GWR technology is used widely both for BPCS and OPS, due to its reliability and accuracy. In level transmitters that use GWR technology, low energy microwave pulses are guided down a submerged probe. When the microwaves are reflected back to the transmitter from the surface, the level can be measured. Because a proportion of the emitted pulse continues down the probe, an interface can also be detected, which enables the technology to identify the presence of hydrocarbons as well as water in containment areas.
Detecting a thin hydrocarbon layer

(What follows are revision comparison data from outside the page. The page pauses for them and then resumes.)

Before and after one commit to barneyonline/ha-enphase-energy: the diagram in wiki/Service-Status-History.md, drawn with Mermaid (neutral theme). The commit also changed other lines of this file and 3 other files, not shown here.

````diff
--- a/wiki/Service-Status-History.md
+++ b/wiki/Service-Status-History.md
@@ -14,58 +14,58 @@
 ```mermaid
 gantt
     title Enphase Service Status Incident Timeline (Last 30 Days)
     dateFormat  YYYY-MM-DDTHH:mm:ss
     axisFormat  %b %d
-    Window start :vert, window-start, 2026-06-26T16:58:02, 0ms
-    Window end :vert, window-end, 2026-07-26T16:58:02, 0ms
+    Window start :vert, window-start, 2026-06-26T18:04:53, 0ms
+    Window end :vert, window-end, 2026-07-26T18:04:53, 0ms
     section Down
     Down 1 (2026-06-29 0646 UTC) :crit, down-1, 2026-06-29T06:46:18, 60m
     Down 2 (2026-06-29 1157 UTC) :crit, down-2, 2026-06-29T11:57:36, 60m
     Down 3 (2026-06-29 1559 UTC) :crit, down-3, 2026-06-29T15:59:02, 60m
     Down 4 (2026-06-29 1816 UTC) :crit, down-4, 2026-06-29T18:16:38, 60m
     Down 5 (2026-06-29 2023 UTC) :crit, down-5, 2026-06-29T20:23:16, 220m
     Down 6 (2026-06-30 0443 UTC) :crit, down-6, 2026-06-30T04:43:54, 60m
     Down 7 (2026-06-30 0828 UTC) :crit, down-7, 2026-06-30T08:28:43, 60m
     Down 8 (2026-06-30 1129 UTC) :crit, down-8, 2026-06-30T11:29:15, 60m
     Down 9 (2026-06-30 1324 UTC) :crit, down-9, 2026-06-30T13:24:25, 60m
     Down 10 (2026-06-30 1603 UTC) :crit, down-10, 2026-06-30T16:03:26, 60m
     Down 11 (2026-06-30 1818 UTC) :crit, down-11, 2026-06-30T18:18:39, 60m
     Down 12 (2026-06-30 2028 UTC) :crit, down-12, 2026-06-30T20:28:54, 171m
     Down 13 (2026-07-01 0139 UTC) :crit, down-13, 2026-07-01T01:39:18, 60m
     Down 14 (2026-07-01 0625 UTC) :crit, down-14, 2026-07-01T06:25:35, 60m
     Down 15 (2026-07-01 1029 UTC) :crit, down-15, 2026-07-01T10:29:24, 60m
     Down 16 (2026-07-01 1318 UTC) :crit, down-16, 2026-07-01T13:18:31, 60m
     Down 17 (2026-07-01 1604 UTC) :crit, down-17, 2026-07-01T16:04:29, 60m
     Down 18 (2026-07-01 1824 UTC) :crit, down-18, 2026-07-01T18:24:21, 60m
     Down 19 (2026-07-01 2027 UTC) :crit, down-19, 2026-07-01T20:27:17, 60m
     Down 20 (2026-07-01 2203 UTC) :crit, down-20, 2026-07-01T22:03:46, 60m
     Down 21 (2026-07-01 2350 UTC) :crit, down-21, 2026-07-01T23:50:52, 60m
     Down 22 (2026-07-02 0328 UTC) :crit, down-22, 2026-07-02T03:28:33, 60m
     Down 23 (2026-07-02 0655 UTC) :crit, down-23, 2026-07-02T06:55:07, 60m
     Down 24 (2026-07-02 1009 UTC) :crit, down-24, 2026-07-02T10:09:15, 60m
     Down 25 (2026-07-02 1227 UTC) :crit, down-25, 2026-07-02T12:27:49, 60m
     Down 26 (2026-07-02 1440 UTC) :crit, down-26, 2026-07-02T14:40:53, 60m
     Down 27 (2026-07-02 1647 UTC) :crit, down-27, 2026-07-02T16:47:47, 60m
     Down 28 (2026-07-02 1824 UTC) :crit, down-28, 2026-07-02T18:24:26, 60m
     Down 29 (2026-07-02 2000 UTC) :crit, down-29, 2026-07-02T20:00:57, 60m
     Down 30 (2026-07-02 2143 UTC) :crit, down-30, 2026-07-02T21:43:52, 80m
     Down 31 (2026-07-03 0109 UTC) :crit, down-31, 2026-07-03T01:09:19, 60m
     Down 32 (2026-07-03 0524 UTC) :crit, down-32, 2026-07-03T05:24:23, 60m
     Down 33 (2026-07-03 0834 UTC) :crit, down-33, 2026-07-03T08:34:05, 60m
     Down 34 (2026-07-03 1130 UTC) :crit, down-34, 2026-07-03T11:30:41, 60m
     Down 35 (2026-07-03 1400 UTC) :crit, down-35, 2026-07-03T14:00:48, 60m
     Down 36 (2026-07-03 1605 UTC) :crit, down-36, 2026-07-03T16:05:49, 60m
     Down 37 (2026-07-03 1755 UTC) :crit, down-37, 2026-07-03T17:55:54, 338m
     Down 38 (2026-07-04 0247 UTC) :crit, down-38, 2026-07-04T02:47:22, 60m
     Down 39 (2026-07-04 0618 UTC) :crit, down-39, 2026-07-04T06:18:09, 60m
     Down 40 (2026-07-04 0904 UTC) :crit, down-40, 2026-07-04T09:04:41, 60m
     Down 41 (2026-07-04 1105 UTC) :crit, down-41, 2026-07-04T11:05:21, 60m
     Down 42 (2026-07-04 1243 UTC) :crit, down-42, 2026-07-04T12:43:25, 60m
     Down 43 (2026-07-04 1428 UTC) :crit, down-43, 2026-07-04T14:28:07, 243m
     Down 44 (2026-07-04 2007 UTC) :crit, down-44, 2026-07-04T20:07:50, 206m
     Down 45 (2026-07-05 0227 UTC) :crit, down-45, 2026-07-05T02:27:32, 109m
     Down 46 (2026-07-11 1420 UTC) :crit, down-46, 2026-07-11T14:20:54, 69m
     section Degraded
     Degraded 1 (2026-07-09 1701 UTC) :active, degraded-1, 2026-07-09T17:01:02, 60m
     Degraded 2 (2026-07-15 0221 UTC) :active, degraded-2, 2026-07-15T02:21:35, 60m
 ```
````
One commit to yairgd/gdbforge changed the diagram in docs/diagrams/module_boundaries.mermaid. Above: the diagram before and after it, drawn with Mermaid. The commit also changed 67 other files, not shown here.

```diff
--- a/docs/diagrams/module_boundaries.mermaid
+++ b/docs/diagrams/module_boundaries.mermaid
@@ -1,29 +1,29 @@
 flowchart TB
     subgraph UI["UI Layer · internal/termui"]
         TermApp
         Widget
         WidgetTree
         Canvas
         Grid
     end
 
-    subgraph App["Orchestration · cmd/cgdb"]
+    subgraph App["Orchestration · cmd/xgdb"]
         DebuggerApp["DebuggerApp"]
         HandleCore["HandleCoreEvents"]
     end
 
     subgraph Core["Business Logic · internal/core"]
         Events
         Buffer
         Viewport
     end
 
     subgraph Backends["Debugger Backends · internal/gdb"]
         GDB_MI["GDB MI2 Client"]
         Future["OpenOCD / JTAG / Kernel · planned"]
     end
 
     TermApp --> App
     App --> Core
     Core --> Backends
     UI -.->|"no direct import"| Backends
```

An important aspect of this application is the ability to detect a very small amount of hydrocarbon sitting on top of a potentially larger amount of sitting rainwater. When GWR transmitters are used in interface level measurement applications such as this, the upper liquid layer historically has had to be between 50 and 200 mm thick (depending on the liquid properties and antenna selection) to enable the device to distinguish between signals reflected from the different liquids. Therefore, because containment areas are very large, a significant amount of hydrocarbon would have leaked before being detected by the device.
However, the Rosemount 5300 has enhanced functionality that reduces the minimum detectable thickness of the upper liquid layer to just 25 mm. This is achieved through Emerson’s Peak in Peak interface algorithm, which enables the transmitter to detect signal peaks that are closer together without having to decrease its signal bandwidth, which would reduce its high sensitivity. This was a vital consideration for the petrochemicals company, as it significantly minimises risk and increases safety by enabling hydrocarbons in containment areas to be detected much sooner than was previously possible.
Large coaxial probe
As previously stated, containment areas are open to the elements, so it is always possible for unwanted materials such as leaves or dirt to get into them. This can lead to build-up eventually sticking to a transmitter’s probe and affecting its measurement consistency. To overcome this challenge, the Rosemount 5300 transmitters are used with a large coaxial probe with no internal spacers, to increase their resilience to clogging. The large coaxial probe also provides protection against exposure to rainwater, which can affect the transmitter’s signal strength and reduce the robustness of the measurement.
A dead zone at the very bottom of the probe typically limits the measurement range of GWR transmitters. This presented a challenge in this application because the presence of hydrocarbons in the containment area may not have been detected when the liquid level did not reach the bottom of the probe. However, a redesign of the large coaxial probe’s centring disc has enabled the lower dead zone in the Rosemount 5300 to be minimised to just 20 mm for water and 50 mm for hydrocarbons, which is a 50% reduction from what was previously possible.
Online search: Emerson
Hall 13, Booth B54
Authors: Phil Lever
Global Business Development Manager Process Level,